“Nothing I can compare it to,” Tsitsipas said courtside, “I’m the happiest man on earth right now. I cannot describe it. I truly believed I was going to win, from the very beginning. It’s important to keep that mindset, to believe in yourself.”
He said of Federer, “I have so much respect for him. He showed such good tennis over the years. It was a dream come true for me just being on Rod Laver facing him.”
Tsitsipas, who was fined for swearing and docked a point for slow serving in his previous match, ran into trouble with the clock again in the first game of this match, when the British chair umpire, James Keothavong, handed him a time violation.
“I just felt weird,” Tsitsipas said. “I thought I was on time. Later, I broke a shoelace. It’s very common for me.”
Clearly, he will do things his own way – and maybe philosophise about them on social media, where he is among the most active in the locker room.
Although Federer had reached the first weekend without dropping a set, he has had to fight occasioally, and the energy expended in a tight three-setter with Dan Evans in the second round, where they played two tie-breaks, might have caught up with him.
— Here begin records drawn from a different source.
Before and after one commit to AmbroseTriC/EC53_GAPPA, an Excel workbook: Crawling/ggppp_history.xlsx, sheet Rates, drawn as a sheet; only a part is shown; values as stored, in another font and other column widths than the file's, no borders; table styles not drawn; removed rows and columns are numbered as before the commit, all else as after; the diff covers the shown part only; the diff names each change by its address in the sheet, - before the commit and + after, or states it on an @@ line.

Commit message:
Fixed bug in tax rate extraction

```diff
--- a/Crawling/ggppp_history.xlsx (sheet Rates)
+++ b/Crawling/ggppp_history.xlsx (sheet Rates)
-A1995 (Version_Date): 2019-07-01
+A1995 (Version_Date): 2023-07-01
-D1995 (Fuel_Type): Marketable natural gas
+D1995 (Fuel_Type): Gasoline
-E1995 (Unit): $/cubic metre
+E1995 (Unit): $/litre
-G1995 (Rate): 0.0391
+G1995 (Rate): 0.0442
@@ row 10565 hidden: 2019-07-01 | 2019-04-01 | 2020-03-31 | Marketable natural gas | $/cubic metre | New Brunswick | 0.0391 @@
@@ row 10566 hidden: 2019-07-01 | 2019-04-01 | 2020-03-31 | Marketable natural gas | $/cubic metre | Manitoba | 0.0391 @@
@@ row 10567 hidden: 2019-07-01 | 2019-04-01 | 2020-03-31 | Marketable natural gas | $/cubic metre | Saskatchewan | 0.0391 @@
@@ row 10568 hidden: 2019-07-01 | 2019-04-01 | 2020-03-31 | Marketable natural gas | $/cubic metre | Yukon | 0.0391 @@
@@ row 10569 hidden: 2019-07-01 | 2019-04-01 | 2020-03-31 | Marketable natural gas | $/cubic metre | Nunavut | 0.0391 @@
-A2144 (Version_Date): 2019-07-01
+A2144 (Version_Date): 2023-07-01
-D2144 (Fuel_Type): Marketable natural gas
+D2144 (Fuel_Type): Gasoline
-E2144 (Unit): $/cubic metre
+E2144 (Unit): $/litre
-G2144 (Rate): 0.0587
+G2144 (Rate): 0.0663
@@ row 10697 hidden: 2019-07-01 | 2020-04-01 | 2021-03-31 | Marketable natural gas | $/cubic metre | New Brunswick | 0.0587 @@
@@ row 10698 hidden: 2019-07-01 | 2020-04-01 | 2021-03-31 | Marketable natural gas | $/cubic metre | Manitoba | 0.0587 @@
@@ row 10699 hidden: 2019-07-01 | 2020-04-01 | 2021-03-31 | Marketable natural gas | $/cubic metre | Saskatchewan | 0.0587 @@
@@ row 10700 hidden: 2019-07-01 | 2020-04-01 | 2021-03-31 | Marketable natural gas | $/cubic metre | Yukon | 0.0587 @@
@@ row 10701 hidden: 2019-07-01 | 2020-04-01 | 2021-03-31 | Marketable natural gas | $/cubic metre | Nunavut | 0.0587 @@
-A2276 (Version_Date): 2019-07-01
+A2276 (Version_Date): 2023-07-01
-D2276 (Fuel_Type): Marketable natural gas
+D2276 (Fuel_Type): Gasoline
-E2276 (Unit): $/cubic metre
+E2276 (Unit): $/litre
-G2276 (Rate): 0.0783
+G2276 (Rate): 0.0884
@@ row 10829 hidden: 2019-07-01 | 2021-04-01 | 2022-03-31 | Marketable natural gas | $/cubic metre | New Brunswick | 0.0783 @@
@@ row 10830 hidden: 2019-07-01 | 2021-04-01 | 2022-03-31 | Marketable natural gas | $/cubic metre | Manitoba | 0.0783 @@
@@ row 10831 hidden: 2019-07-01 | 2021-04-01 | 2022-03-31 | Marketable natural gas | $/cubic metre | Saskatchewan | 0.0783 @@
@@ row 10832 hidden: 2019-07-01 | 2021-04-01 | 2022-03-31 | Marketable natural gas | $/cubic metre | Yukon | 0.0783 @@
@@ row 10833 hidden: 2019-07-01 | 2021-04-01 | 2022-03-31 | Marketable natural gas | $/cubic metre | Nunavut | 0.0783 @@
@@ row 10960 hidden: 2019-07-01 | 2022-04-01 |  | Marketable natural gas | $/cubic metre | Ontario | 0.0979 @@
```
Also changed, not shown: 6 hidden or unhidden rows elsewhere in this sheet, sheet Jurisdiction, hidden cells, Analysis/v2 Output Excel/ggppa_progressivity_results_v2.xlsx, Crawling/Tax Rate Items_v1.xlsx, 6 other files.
He was in three shootouts here, losing the one that mattered most. He also failed to convert one of 12 break points.
“It definitely didn’t go the way I was hoping on the break points,” Federer conceded. “I also didn’t break him at the Hopman Cup, so clearly something is wrong. He’s doing a good job to defend them. It’s very frustrating.”
After two hours and 40 minutes, Tsitsipas got his first break points, and Federer saved both to level at 4-4, before fading to go 2-1 down. He was struggling in most exchanges – until Tsitsipas called for the trainer after five games of the fourth to check for cramp. A quick massage of the thighs, and he was back in the groove. Federer forced a third tie-break. At 5-5, he faltered, and Tsitsipas ripped a withering forehand to cap the best day of his career.
Earlier, the effervescent Frances Tiafoe celebrated his 21st birthday by dumping the dangerous but inconsistent Grigor Dimitrov out of the tournament in four sets.
The Bulgarian put 21 aces on his younger opponent, but could not crack his indomitable spirit, and said later of Tiafoe, “It’s so nice to see somebody new, somebody fresh. Everybody in the locker room likes him, everybody is laughing. He’s going to be amazing. He can only get better.”
Tiafoe, the son of immigrants who fled war-torn Sierra Leone before he was born, lived for the first 11 years of his life on the premises of the tennis centre outside Washington DC where his father worked – and where he found tennis. He acknowledges the game has changed his life, and that of his family.
“It’s crazy, man. The beginning of my career, I was playing for them, trying to do everything for my family. I have put them in a great place. Now I’m trying to do it for me. In March, 2017, I bought a house in Maryland for my mom. My dad is in an apartment in Orlando. I didn’t want to go to college. I knew that from a young age. I wanted it and I’m doing it.”
He gets to do it again on Tuesday, against Rafael Nadal in the quarter-finals of a slam.
The Spaniard threatened to blow Tomas Berdych away in record time before settling for a grinding finish, to win 6-0, 6-1, 7-6 (4), and said later of Tiafoe, “He has everything. He’s quick. He serves well. Very quick forehand. He’s a very dynamic player, aggressive, dangerous. He’s in the quarter-finals. He has won some great matches. It’s going to be a tough one.”